I come fae ma Da, aw Danish ginger
brain’n’bristle, fair fire in’em, I’ve felt
that scorch, we’re fichters – fur good
and bad; him being maire auld fashioned
aboot smoking and shagging but me
kindae gettin that. I come fae ma Ma,
giddy-daft fur watching ‘hings grow:
flooers, fruit n’veg, sun in sky, butter
-flies in oor bellies we didnae talk aboot.
I come fae Scotland – took me years tae
cheer, years and thoosands miles – doon
Durham and Nottingham, London, Cambodia,
maire, then hame. I come fae ma Gran, wee
Jessie Lee that a’wis caws herself stupit, who’s
roseate smile and humble biscuit face is
any’hing but – aye she got tricked into
voting UKIP by a wily gadgie that chapped
her door, but we’ll get him guid. I come
fae aw them books I’ve read, no the ones
ah pretended tae trying no tae lose
face at Law School. I come fae losing
face, then getting ower it, fae heartbreak
and battling failed romances wi peev
and drugs; I come fae been a lawyer
doon sooth, then even better, chucking
it in, come fae that smug eton cunt
caw’in me Jock, smelly sock
in a board meeting, then asking if I was
from the Gorbals. I come fae no
smacking him around the coupon wi ma
cock afore answering meekly, naw,
that’s in Glasgow. Fuck me, I’m coming
UP in a big way and, lassie,
I’m cumin fur you.
Here’s another (online) exclusive:
Euan in Damnation
a frightful morning with no clear-cut
indicator of what worry awaits.
Amsterdam is awake, it’s raining,
Anne Lennox’s ‘No More I Love You’s’
beats in its ears, houseboats bob
in line, in sync, buildings lean
inwards, peering down from above,
caped like wicked counts. People fill
the streets: pale jackets, colourful
umbrellas crown sunken heads.
It’s many cities really, pain
on some of the faces, yawns,
smiles, bowler hats and tattoos,
sharp bursts of apology
if they accidentally touch. Then
he hears it, amidst bicycle tyres
crackling to a close and conversations
charting love and lies and chances
lost, stolen or still to be taken.
He hears it and he first thinks what
a strange way to greet a man.
A galvanic thrust in his frowning ribs,
mouths awwww naw, he must mean me.
Euan’s glance lifts-up off his shoelaces,
over the canal, arriving on a dark
bearded man, in a thick leather
waistcoat; copper wraps twist
around his wrists, a metallic rasp
off his gold teeth as he sneers
Heeeey! Hey pervert!
I remember you from last night.
A reeeeeeeal pervert.
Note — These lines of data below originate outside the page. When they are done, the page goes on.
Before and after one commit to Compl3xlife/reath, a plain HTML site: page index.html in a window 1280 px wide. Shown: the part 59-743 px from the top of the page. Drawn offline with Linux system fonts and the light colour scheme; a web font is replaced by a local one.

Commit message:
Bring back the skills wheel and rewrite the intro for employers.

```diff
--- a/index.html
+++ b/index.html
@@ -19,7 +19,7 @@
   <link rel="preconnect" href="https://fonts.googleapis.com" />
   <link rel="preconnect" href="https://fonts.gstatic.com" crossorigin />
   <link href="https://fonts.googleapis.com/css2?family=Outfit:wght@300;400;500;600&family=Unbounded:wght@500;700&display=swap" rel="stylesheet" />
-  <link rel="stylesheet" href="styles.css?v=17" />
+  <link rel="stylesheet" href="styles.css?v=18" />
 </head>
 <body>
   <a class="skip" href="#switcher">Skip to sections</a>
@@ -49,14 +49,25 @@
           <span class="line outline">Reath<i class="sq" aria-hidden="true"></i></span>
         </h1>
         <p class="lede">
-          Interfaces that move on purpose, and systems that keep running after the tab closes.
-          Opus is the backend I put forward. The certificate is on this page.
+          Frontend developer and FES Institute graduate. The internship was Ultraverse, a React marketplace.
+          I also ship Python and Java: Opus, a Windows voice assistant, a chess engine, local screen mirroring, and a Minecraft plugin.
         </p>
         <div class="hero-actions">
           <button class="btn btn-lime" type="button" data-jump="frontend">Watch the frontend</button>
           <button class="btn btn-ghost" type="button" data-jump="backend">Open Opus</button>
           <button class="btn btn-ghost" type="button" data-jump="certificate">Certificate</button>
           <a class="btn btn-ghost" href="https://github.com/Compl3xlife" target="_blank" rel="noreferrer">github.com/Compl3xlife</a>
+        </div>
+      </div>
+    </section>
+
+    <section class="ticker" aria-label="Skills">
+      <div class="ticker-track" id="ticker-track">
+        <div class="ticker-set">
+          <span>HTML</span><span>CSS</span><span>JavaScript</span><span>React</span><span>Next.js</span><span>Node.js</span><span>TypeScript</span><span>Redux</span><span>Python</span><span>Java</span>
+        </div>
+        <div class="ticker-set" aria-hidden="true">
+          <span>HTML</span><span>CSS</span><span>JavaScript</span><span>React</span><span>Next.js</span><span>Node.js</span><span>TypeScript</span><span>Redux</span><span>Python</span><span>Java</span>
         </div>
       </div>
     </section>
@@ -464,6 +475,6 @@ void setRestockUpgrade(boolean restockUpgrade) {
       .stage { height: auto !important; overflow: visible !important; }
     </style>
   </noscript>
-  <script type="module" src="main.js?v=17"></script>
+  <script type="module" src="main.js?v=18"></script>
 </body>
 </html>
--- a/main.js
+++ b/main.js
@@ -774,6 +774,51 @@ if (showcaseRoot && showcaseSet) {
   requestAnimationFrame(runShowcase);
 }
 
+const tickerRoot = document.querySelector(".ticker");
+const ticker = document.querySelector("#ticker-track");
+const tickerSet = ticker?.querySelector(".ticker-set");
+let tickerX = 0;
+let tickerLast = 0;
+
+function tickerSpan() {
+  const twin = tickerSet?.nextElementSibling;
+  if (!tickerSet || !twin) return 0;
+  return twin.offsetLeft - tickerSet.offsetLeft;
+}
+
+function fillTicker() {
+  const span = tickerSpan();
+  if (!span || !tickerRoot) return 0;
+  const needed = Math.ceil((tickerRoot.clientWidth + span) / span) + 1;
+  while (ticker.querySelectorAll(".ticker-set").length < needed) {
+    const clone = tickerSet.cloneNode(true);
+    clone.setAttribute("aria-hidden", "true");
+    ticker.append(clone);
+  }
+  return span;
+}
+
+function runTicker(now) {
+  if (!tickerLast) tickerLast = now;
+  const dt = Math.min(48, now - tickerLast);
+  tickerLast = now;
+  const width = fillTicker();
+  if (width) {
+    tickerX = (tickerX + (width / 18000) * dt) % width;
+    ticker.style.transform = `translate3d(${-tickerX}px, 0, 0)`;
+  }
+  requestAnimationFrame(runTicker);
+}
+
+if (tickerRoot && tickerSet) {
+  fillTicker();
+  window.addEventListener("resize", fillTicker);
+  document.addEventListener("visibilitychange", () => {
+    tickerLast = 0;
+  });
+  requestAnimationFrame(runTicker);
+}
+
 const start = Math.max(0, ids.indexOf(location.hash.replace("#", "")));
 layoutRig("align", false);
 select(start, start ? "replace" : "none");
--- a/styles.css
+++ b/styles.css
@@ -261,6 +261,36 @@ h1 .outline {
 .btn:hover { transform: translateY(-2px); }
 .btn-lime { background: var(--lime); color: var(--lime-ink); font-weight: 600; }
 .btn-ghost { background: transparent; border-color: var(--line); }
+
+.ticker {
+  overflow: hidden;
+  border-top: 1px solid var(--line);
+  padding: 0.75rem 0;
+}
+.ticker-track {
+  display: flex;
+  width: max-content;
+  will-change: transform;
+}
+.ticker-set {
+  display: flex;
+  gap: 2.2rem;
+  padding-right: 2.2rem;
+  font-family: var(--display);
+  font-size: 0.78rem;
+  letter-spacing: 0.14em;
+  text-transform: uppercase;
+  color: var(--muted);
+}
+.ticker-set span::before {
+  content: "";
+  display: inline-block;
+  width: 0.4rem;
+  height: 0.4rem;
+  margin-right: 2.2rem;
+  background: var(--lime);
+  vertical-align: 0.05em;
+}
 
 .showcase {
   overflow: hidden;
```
Say, you
wanna see the butt-fucking dwarves?
Anchored, stock-still, Euan’s pink
lips frame the words, which slop
more than bounce then drown
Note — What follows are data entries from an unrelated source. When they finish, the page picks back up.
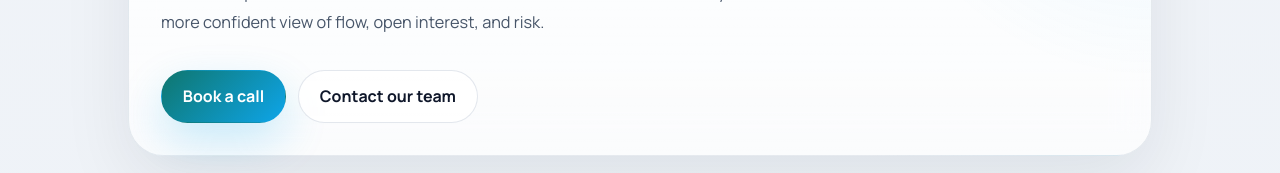
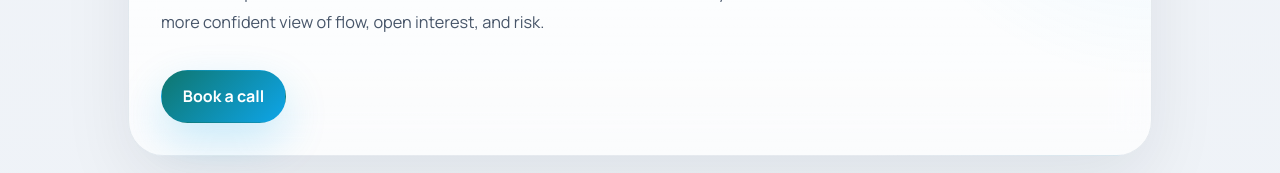
Before and after one commit to karthik-valliappan/tecfaro, a React (Vite) app: page / in a window 1280 px wide. Shown: the part 3050-3223 px from the top of the page. Built offline with nearby package versions, Linux system fonts and the light colour scheme.

Commit message:
Simplify CTA to single action

```diff
--- a/src/TecfaroLanding.jsx
+++ b/src/TecfaroLanding.jsx
@@ -273,9 +273,6 @@ export default function TecfaroLanding() {
               >
                 Book a call
               </a>
-              <a className="cta-button cta-button--secondary-dark" href="#contact">
-                Contact our team
-              </a>
             </div>
           </div>
         </section>
```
in the gutter: I…..I….I…..
noooooooooooo, a faint wobble,
a tilt of head. The crowd purring,
jeering around him; the rain stops,
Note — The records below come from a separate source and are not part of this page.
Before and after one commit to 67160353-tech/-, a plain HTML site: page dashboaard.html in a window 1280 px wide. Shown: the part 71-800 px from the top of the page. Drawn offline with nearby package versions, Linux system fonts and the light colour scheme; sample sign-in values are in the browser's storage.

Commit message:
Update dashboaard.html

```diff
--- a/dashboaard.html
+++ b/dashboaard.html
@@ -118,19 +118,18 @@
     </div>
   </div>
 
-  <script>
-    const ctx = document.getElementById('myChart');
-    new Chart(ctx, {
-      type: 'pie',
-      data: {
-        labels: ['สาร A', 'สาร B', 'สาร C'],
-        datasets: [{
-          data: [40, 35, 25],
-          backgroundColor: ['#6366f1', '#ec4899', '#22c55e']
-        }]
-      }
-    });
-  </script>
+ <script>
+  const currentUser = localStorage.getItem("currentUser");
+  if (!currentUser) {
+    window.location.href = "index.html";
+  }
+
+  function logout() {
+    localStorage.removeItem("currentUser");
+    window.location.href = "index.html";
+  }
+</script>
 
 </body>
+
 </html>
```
hushing the canals, stifling
wind. Euan shuffles, turns
away, begins to walk again.
Over his shoulder, the man
concludes this sermon: Oooooh
I forgot, English right?!
No sex on Sunday.
Annex Lennox resumes her song:
No more I Love You’s
The language is leaving me.
To read more of original and exclusive work from Michael Pedersen, you can purchase a full copy in select shops or in our online store.